Is It Safe To Drink Alcohol While Taking Diabetes Medication?

Diabetes affects tens of millions of Americans. According to the Centers for Disease Control (CDC), more than 37 million Americans are living with the disease. People with either type 1 diabetes or type 2 diabetes need medications to help keep their blood sugar levels normal, according to Healthline.  

The type of diabetes medication a doctor prescribes depends on the type of diabetes being treated. Insulin is the most common type of medication used to treat type 1 diabetes, where the body is unable to make its own insulin (per Healthline). Those who have type 2 diabetes produce insulin but the body doesn't use it efficiently to keep glucose (i.e., blood sugar) levels normal. Sulfonylureas are drugs commonly used for type 2 diabetes to stimulate the body to produce more insulin. 

In addition to taking prescription drugs that help the body control glucose levels, many people with diabetes need medications to treat conditions common with the disease including high blood pressure and high cholesterol. So should a person with diabetes who is on medication be concerned about enjoying an occasional alcoholic drink? 

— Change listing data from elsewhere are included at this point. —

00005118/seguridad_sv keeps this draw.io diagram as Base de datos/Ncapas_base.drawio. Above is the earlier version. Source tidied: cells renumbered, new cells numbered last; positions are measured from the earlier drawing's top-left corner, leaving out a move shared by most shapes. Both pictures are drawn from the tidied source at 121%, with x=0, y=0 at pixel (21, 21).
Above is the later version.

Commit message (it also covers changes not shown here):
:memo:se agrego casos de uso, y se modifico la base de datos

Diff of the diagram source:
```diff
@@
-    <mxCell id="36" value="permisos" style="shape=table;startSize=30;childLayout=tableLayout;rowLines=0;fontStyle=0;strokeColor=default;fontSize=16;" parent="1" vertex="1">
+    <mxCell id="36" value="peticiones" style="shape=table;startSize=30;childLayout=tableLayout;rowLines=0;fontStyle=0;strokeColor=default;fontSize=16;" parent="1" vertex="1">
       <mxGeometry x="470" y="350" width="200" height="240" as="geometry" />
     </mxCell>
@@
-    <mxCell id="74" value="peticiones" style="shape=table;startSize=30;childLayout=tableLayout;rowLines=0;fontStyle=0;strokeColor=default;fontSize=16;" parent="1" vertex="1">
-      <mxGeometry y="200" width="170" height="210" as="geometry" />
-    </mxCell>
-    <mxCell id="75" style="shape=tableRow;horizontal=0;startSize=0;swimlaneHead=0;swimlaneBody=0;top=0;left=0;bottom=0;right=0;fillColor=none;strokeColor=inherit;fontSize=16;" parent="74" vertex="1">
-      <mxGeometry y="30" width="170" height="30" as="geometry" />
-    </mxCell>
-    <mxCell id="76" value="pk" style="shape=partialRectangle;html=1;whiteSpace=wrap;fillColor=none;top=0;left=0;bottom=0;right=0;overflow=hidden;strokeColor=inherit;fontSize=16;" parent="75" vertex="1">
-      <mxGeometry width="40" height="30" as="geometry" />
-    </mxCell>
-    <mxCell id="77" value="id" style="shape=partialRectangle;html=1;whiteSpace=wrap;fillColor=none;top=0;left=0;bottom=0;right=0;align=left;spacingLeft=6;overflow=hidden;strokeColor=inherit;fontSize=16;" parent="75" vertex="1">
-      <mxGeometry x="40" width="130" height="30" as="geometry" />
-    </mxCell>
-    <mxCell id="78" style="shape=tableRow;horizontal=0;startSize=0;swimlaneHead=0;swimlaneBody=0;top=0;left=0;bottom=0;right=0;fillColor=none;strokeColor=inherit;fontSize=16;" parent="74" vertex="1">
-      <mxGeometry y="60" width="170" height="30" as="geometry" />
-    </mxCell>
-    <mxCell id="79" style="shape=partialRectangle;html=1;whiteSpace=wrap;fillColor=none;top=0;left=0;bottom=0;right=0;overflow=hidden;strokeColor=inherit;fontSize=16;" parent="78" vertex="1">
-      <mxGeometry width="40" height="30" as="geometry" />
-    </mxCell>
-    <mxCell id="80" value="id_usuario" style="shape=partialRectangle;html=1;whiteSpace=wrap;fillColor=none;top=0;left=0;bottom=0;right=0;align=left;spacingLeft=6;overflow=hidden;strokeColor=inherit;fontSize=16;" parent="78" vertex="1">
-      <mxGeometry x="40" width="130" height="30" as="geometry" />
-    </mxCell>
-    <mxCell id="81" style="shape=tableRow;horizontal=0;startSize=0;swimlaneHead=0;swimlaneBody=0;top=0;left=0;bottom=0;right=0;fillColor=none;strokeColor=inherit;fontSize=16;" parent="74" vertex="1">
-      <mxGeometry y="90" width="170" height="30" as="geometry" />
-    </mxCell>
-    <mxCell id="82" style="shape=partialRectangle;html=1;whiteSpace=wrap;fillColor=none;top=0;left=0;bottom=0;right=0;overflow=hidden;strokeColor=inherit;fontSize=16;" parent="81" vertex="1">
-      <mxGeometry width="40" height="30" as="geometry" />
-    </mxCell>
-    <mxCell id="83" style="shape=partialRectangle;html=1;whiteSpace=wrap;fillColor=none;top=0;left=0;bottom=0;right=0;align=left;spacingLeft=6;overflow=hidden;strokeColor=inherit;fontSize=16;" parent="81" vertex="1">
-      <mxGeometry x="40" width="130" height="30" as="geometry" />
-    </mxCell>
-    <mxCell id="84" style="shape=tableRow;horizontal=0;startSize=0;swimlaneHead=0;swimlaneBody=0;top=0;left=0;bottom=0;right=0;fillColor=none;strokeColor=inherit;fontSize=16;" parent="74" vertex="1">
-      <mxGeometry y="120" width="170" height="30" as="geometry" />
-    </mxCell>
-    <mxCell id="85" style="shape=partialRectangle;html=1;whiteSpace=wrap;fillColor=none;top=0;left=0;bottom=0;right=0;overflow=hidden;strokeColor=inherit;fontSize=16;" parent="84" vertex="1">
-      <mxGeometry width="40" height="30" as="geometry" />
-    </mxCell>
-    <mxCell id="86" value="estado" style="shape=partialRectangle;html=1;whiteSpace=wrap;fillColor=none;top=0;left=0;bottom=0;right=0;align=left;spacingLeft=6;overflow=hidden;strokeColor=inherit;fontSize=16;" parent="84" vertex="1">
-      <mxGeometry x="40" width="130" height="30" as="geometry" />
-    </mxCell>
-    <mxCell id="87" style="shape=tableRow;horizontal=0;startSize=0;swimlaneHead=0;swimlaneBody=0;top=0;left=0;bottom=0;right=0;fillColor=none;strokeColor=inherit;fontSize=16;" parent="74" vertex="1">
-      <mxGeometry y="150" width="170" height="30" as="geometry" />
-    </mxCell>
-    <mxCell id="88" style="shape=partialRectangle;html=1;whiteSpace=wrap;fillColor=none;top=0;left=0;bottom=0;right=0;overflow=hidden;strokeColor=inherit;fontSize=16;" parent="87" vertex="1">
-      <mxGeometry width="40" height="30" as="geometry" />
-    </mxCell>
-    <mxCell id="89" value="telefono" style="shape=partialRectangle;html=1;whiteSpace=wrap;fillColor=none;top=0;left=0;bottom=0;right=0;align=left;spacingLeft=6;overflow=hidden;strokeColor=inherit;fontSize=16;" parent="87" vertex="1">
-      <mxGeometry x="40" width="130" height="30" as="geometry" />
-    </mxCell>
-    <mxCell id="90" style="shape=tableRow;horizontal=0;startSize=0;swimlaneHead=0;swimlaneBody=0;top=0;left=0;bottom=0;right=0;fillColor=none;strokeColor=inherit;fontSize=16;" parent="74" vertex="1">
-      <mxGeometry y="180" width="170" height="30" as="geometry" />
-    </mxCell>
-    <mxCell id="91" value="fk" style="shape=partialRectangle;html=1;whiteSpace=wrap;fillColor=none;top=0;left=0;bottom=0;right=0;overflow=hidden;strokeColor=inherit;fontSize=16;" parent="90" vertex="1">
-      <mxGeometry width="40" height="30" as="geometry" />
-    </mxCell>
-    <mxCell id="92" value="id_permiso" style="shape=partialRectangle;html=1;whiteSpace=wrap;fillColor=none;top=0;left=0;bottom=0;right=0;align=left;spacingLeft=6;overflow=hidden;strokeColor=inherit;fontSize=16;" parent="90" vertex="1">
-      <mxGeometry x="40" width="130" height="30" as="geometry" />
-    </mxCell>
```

Combining alcohol and diabetes medication can cause harmful effects

Alcohol and diabetes medication can interact with negative results. Keeping blood sugar levels normal is important in managing diabetes. If alcohol is combined with diabetes medication that works to lower blood sugar, it can compound the drop and result in serious interactions (via

People with type 2 diabetes who are on sulfonylureas or take the common treatment Metformin should avoid heavy drinking, which can put them at risk for hypoglycemia or lactic acidosis (per Healthline). Symptoms of hypoglycemia include drowsiness, dizziness, blurry vision, even loss of consciousness. Consuming too much alcohol while on Metformin, a drug that causes the body to produce more lactic acid than normal, may result in a dangerous build-up of lactic acid in the blood — a condition called lactic acidosis, which can lead to kidney, lung, and heart damage. If lactic acidosis is not treated immediately, it can cause organ failure and death.

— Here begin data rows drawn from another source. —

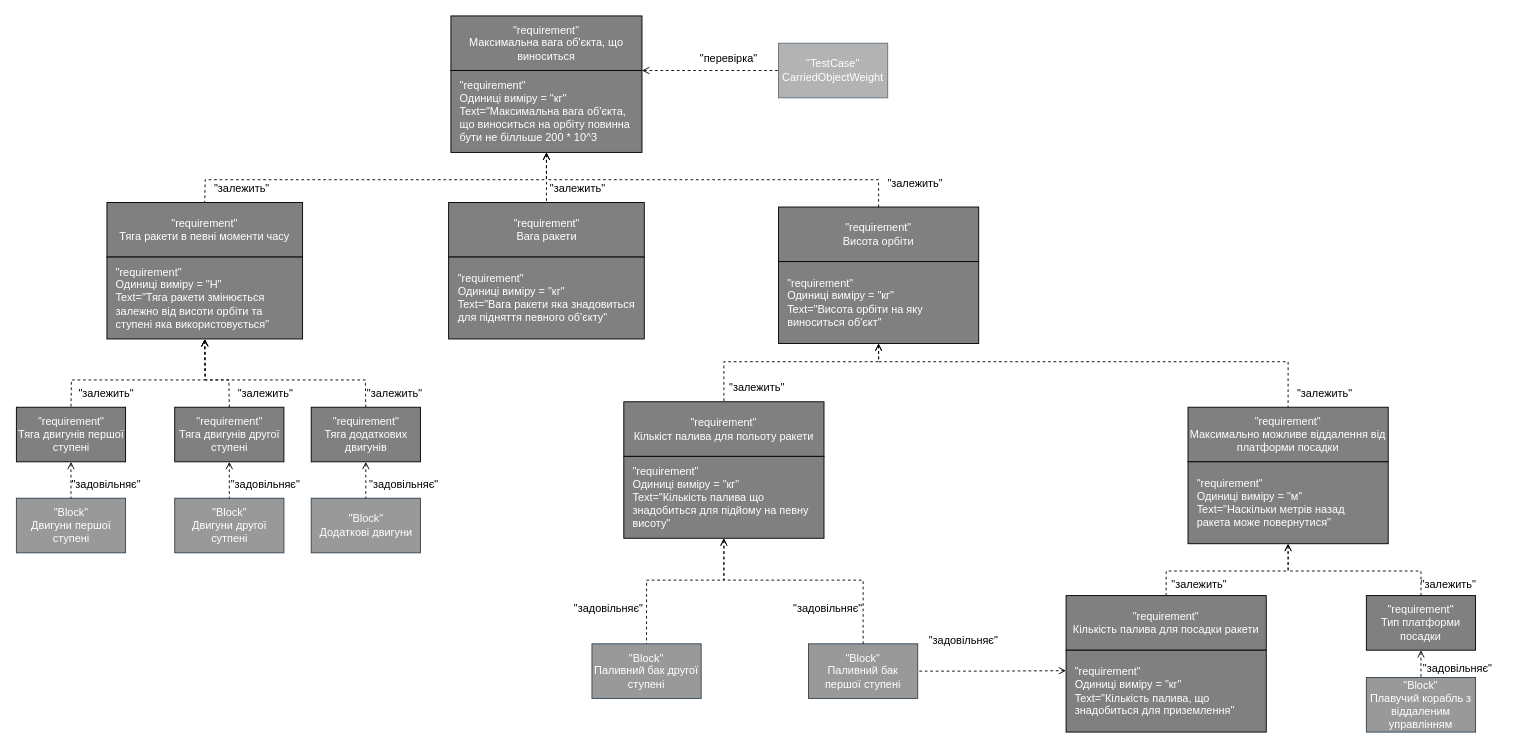
The draw.io diagram Lab3/Scheme.drawio in tonujet/System-engineering, before the edit. Source tidied: cells renumbered, new cells numbered last; positions are measured from the earlier drawing's top-left corner, leaving out a move shared by most shapes. Both pictures are drawn from the tidied source at 91%, with x=0, y=0 at pixel (15, 15).
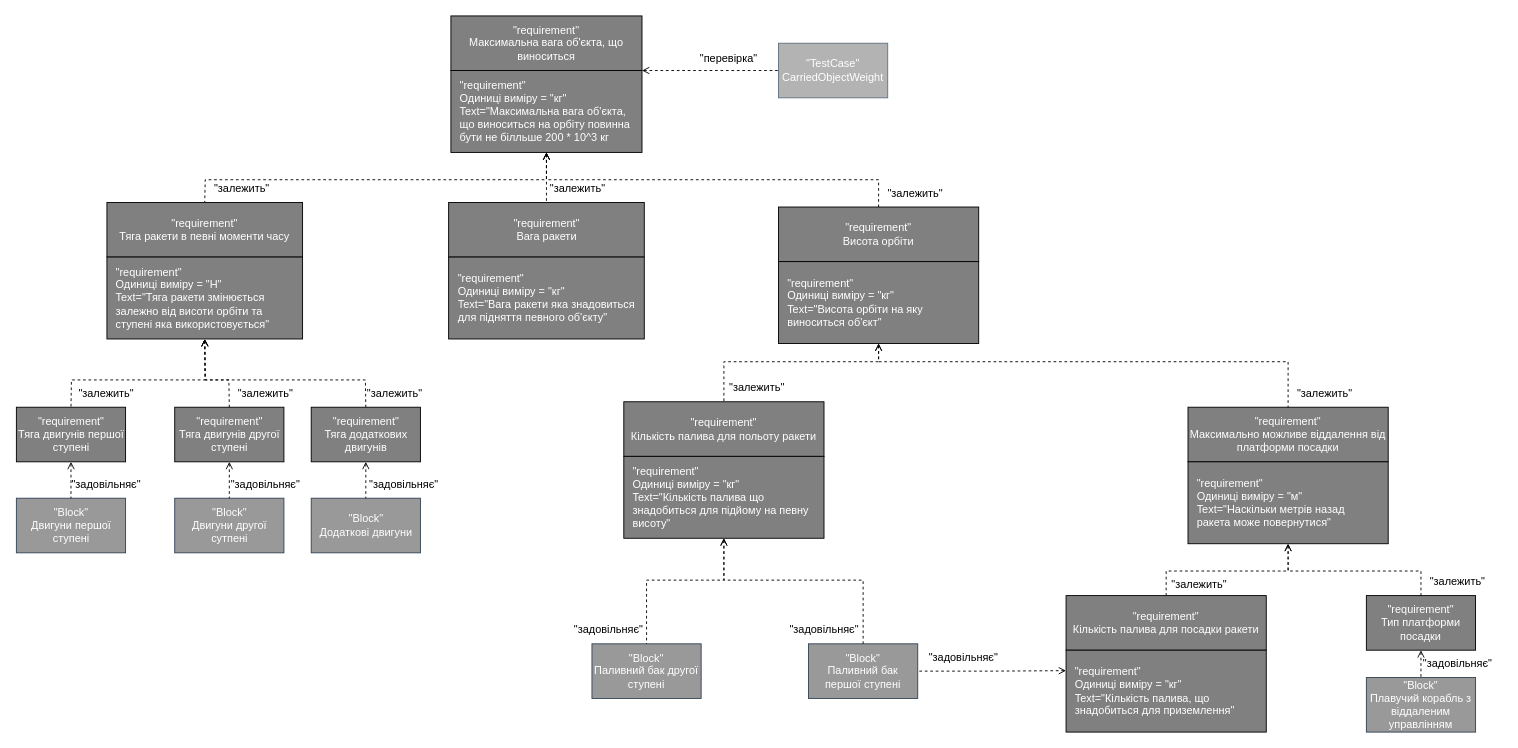
The same diagram, later.

Unchanged cells that the change refers to:
```xml
<mxCell id="17" style="group;" parent="1" vertex="1">
  <mxGeometry x="478" width="210" height="150" as="geometry" />
</mxCell>
<mxCell id="29" style="group;" parent="1" vertex="1">
  <mxGeometry x="668" y="424" width="220" height="150" as="geometry" />
</mxCell>
```

Diff of the diagram source:
```diff
@@
-    <mxCell id="19" value="&quot;requirement&quot;&lt;br&gt;Одиниці виміру = &quot;кг&quot;&lt;br&gt;Text=&quot;Максимальна вага об'єкта, що виноситься на орбіту повинна бути не білльше 200 * 10^3" style="rounded=0;whiteSpace=wrap;html=1;fillColor=#808080;fontColor=#FFFFFF;align=left;spacing=10;" parent="17" vertex="1">
+    <mxCell id="19" value="&quot;requirement&quot;&lt;br&gt;Одиниці виміру = &quot;кг&quot;&lt;br&gt;Text=&quot;Максимальна вага об'єкта, що виноситься на орбіту повинна бути не білльше 200 * 10^3 кг" style="rounded=0;whiteSpace=wrap;html=1;fillColor=#808080;fontColor=#FFFFFF;align=left;spacing=10;" parent="17" vertex="1">
       <mxGeometry y="60" width="210" height="90" as="geometry" />
     </mxCell>
@@
-    <mxCell id="26" value="&lt;font color=&quot;#000000&quot;&gt;&quot;залежить&quot;&lt;/font&gt;" style="text;html=1;align=center;verticalAlign=middle;strokeColor=none;fillColor=none;fontColor=#ffffff;" parent="1" vertex="1">
+    <mxCell id="26" value="&lt;font color=&quot;#000000&quot;&gt;&quot;залежить&quot;&lt;/font&gt;" style="text;html=1;align=center;verticalAlign=middle;strokeColor=none;fillColor=none;fontColor=#ffffff;rotation=0;" parent="1" vertex="1">
       <mxGeometry x="577" y="175" width="80" height="30" as="geometry" />
     </mxCell>
     <mxCell id="27" value="&lt;font color=&quot;#000000&quot;&gt;&quot;залежить&quot;&lt;/font&gt;" style="text;html=1;align=center;verticalAlign=middle;strokeColor=none;fillColor=none;fontColor=#ffffff;" parent="1" vertex="1">
-      <mxGeometry x="948" y="170" width="80" height="30" as="geometry" />
+      <mxGeometry x="948" y="180" width="80" height="30" as="geometry" />
     </mxCell>
@@
-    <mxCell id="30" value="&quot;requirement&quot;&lt;br&gt;Кількіст палива для польоту ракети" style="rounded=0;whiteSpace=wrap;html=1;fillColor=#808080;fontColor=#FFFFFF;" parent="29" vertex="1">
+    <mxCell id="30" value="&quot;requirement&quot;&lt;br&gt;Кількість палива для польоту ракети" style="rounded=0;whiteSpace=wrap;html=1;fillColor=#808080;fontColor=#FFFFFF;" parent="29" vertex="1">
       <mxGeometry width="220" height="60" as="geometry" />
     </mxCell>
@@
     <mxCell id="60" value="&lt;font color=&quot;#000000&quot;&gt;&quot;задовільняє&quot;&lt;/font&gt;" style="text;html=1;align=center;verticalAlign=middle;strokeColor=none;fillColor=none;fontColor=#ffffff;" parent="1" vertex="1">
-      <mxGeometry x="601" y="637" width="100" height="30" as="geometry" />
+      <mxGeometry x="601" y="660" width="100" height="30" as="geometry" />
     </mxCell>
     <mxCell id="61" value="&lt;font color=&quot;#000000&quot;&gt;&quot;задовільняє&quot;&lt;/font&gt;" style="text;html=1;align=center;verticalAlign=middle;strokeColor=none;fillColor=none;fontColor=#ffffff;" parent="1" vertex="1">
-      <mxGeometry x="842" y="637" width="100" height="30" as="geometry" />
+      <mxGeometry x="838" y="660" width="100" height="30" as="geometry" />
     </mxCell>
@@
     <mxCell id="63" value="&lt;font color=&quot;#000000&quot;&gt;&quot;задовільняє&quot;&lt;/font&gt;" style="text;html=1;align=center;verticalAlign=middle;strokeColor=none;fillColor=none;fontColor=#ffffff;" parent="1" vertex="1">
-      <mxGeometry x="991" y="672" width="100" height="30" as="geometry" />
+      <mxGeometry x="991" y="690" width="100" height="30" as="geometry" />
     </mxCell>
@@
     <mxCell id="68" value="&lt;font color=&quot;#000000&quot;&gt;&quot;задовільняє&quot;&lt;/font&gt;" style="text;html=1;align=center;verticalAlign=middle;strokeColor=none;fillColor=none;fontColor=#ffffff;" parent="1" vertex="1">
-      <mxGeometry x="1534" y="702" width="100" height="30" as="geometry" />
+      <mxGeometry x="1534" y="697" width="100" height="30" as="geometry" />
     </mxCell>
     <mxCell id="69" value="&lt;font color=&quot;#000000&quot;&gt;&quot;залежить&quot;&lt;/font&gt;" style="text;html=1;align=center;verticalAlign=middle;strokeColor=none;fillColor=none;fontColor=#ffffff;" parent="1" vertex="1">
-      <mxGeometry x="1534" y="610" width="80" height="30" as="geometry" />
+      <mxGeometry x="1544" y="607" width="80" height="30" as="geometry" />
     </mxCell>
```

Take precautions drinking alcohol when on diabetes medication

Most people with well-controlled diabetes on medication don't have to give up drinking entirely. Moderation is key, and precautions should be taken to avoid any medical emergency. According to Healthline, it's important for those with diabetes to check blood glucose levels before consuming alcohol. If blood sugar levels are low, that's a sign to pass on the alcoholic beverage. Furthermore, it's always a good idea to have a meal or at least a snack that includes carbs before and while drinking. This helps alcohol enter the bloodstream more slowly than on an empty stomach.

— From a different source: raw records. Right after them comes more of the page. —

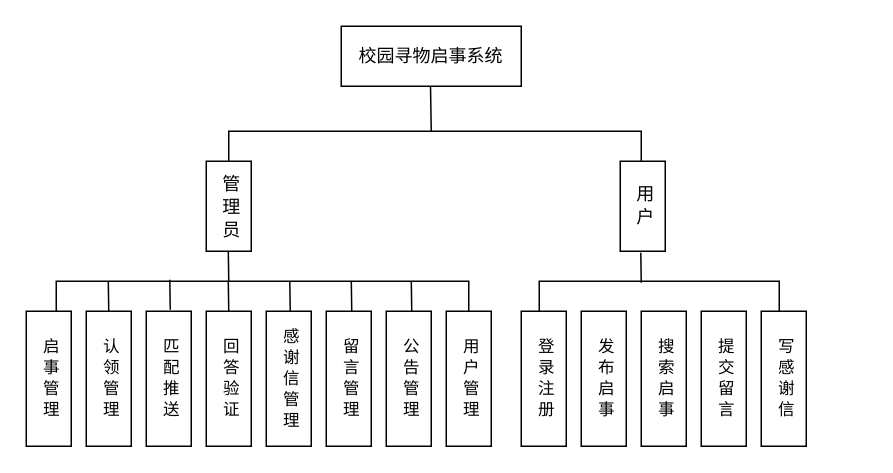
Earlier version of the draw.io diagram 未命名绘图.drawio (xin660/Typecho-A-My). Source tidied: cells renumbered, new cells numbered last; positions are measured from the earlier drawing's top-left corner, leaving out a move shared by most shapes. Both pictures are drawn from the tidied source at 150%, with x=0, y=0 at pixel (26, 26).
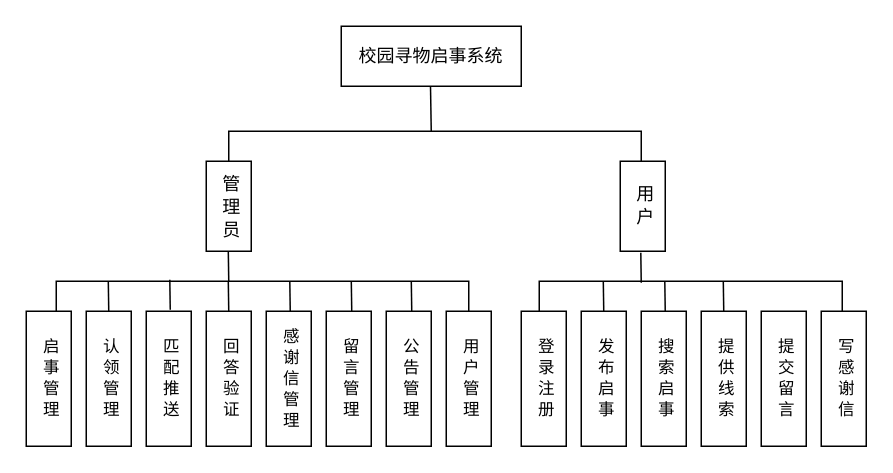
After the change.

Commit message:
更新未命名绘图.drawio

The edit, as a diff of the source:
```diff
@@
     <mxCell id="23" style="shape=partialRectangle;whiteSpace=wrap;html=1;bottom=1;right=1;left=1;top=0;fillColor=none;routingCenterX=-0.5;rotation=-180;" parent="1" vertex="1">
-      <mxGeometry x="342" y="170" width="160" height="20" as="geometry" />
+      <mxGeometry x="342" y="170" width="202" height="20" as="geometry" />
     </mxCell>
@@
-    <mxCell id="28" value="提 交 留 言" style="rounded=0;align=center;verticalAlign=middle;spacingTop=0;html=1;labelPosition=center;verticalLabelPosition=middle;fontSize=11;spacing=0;spacingBottom=0;spacingLeft=0;horizontal=1;textDirection=vertical-lr;whiteSpace=wrap;" parent="1" vertex="1">
+    <mxCell id="28" value="提 供 线 索" style="rounded=0;align=center;verticalAlign=middle;spacingTop=0;html=1;labelPosition=center;verticalLabelPosition=middle;fontSize=11;spacing=0;spacingBottom=0;spacingLeft=0;horizontal=1;textDirection=vertical-lr;whiteSpace=wrap;" parent="1" vertex="1">
       <mxGeometry x="450" y="190" width="30" height="90" as="geometry" />
     </mxCell>
-    <mxCell id="29" value="写 感 谢 信" style="rounded=0;align=center;verticalAlign=middle;spacingTop=0;html=1;labelPosition=center;verticalLabelPosition=middle;fontSize=11;spacing=0;spacingBottom=0;spacingLeft=0;horizontal=1;textDirection=vertical-lr;whiteSpace=wrap;" parent="1" vertex="1">
+    <mxCell id="29" value="提 交 留 言" style="rounded=0;align=center;verticalAlign=middle;spacingTop=0;html=1;labelPosition=center;verticalLabelPosition=middle;fontSize=11;spacing=0;spacingBottom=0;spacingLeft=0;horizontal=1;textDirection=vertical-lr;whiteSpace=wrap;" parent="1" vertex="1">
       <mxGeometry x="490" y="190" width="30" height="90" as="geometry" />
     </mxCell>
+    <mxCell id="30" style="endArrow=none;html=1;rounded=0;exitX=0.5;exitY=0;exitDx=0;exitDy=0;" parent="1" edge="1">
+      <mxGeometry relative="1" as="geometry">
+        <mxPoint x="385" y="190" as="sourcePoint" />
+        <mxPoint x="384.7" y="170" as="targetPoint" />
+      </mxGeometry>
+    </mxCell>
+    <mxCell id="31" style="endArrow=none;html=1;rounded=0;exitX=0.5;exitY=0;exitDx=0;exitDy=0;" parent="1" edge="1">
+      <mxGeometry relative="1" as="geometry">
+        <mxPoint x="426" y="190" as="sourcePoint" />
+        <mxPoint x="425.7" y="170" as="targetPoint" />
+      </mxGeometry>
+    </mxCell>
+    <mxCell id="32" style="endArrow=none;html=1;rounded=0;exitX=0.5;exitY=0;exitDx=0;exitDy=0;" parent="1" edge="1">
+      <mxGeometry relative="1" as="geometry">
+        <mxPoint x="465" y="190" as="sourcePoint" />
+        <mxPoint x="464.7" y="170" as="targetPoint" />
+      </mxGeometry>
+    </mxCell>
+    <mxCell id="33" value="写 感 谢 信" style="rounded=0;align=center;verticalAlign=middle;spacingTop=0;html=1;labelPosition=center;verticalLabelPosition=middle;fontSize=11;spacing=0;spacingBottom=0;spacingLeft=0;horizontal=1;textDirection=vertical-lr;whiteSpace=wrap;" parent="1" vertex="1">
+      <mxGeometry x="530" y="190" width="30" height="90" as="geometry" />
+    </mxCell>
```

If you have diabetes and are interested in imbibing, you should talk to your doctor first. Alcohol affects everyone differently, and your doctor can tell you what moderation means for you, depending on your health condition and any medications you're on. If your doctor tells you not to drink, follow their advice (per WebMD).